Structural maintenance of chromosomes (SMC) proteins (SMC1, SMC3) are evolutionarily conserved chromosomal proteins that are components of the cohesin complex, necessary for sister chromatid cohesion. These proteins may also function in DNA repair. Here we report that SMC1 is a component of the DNA damage response network that functions as an effector in the ATM/NBS1-dependent S-phase checkpoint pathway. SMC1 associates with BRCA1 and is phosphorylated in response to IR in an ATM- and NBS1-dependent manner. Using mass spectrometry, we established that ATM phosphorylates S957 and S966 of SMC1 in vivo. Phosphorylation of S957 and/or S966 of SMC1 is required for activation of the S-phase checkpoint in response to IR. We also discovered that the phosphorylation of NBS1 by ATM is required for the phosphorylation of SMC1, establishing the role of NBS1 as an adaptor in the ATM/NBS1/SMC1 pathway. The ATM/CHK2/CDC25A pathway is also involved in the S-phase checkpoint activation, but this pathway is intact in NBS cells. Our results indicate that the ATM/NBS1/SMC1 pathway is a separate branch of the S-phase checkpoint pathway, distinct from the ATM/CHK2/CDC25A branch.
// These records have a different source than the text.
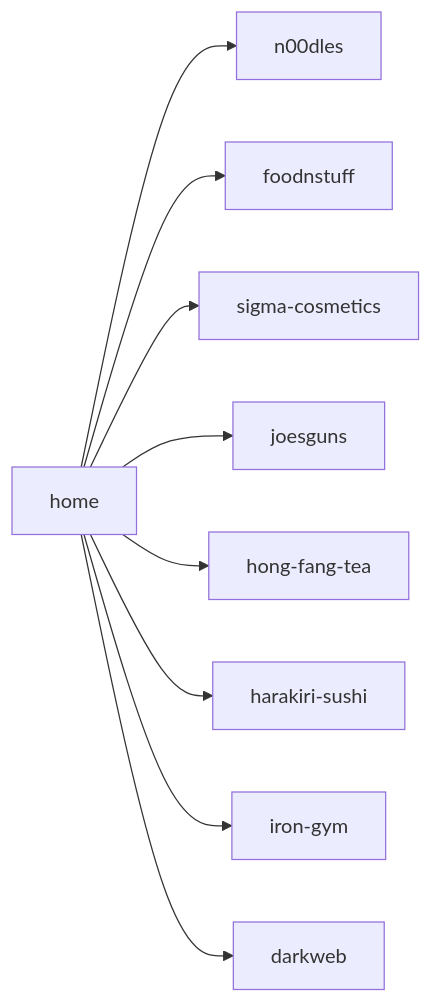
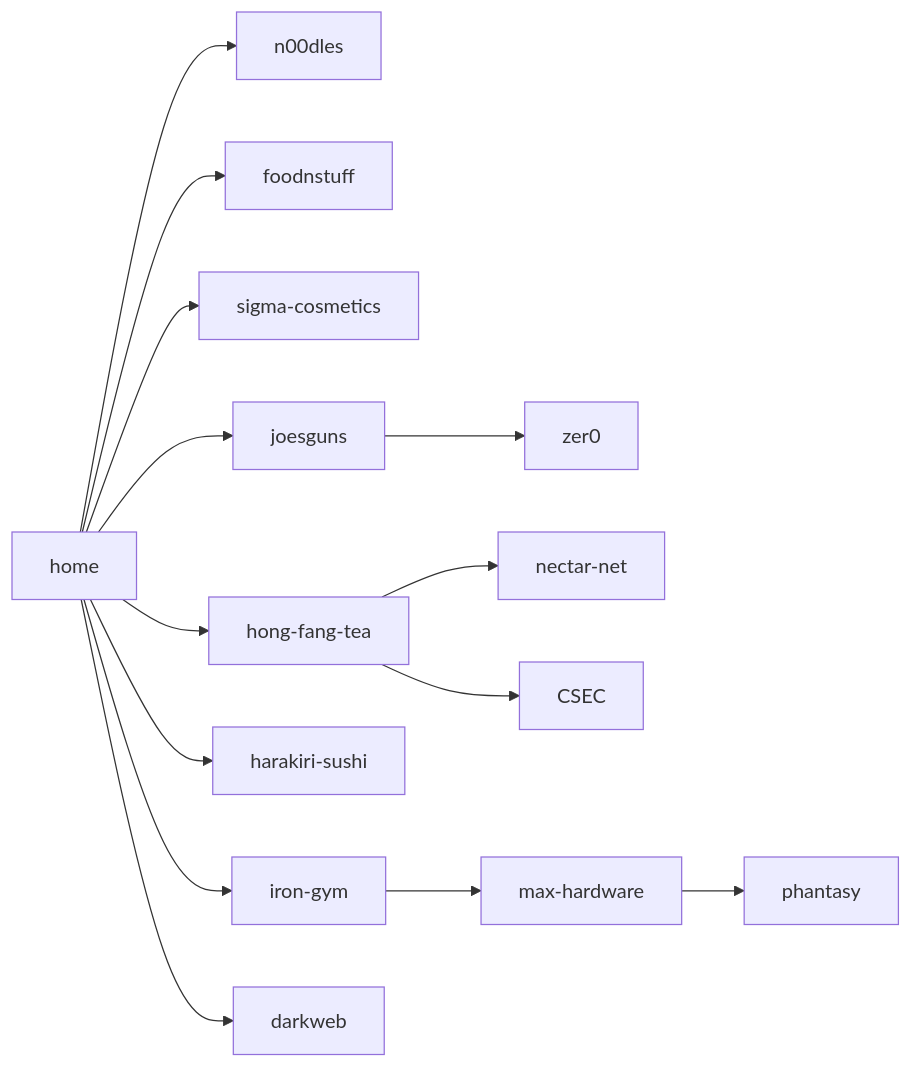
Before and after one commit to edernucci/bitburner-network-map: the diagram in README.md, drawn with Mermaid.

````diff
--- a/README.md
+++ b/README.md
@@ -3,11 +3,20 @@
 ```mermaid
 flowchart LR
   home --> n00dles
   home --> foodnstuff
   home --> sigma-cosmetics
   home --> joesguns
   home --> hong-fang-tea
   home --> harakiri-sushi
   home --> iron-gym
   home --> darkweb
+  
+  joesguns --> zer0
+  
+  hong-fang-tea --> nectar-net
+  hong-fang-tea --> CSEC
+  
+  iron-gym --> max-hardware
+  
+  max-hardware --> phantasy
 ```
````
Therefore, this work establishes the ATM/NBS1/SMC1 branch, and provides a molecular basis for the S-phase checkpoint defect in NBS cells.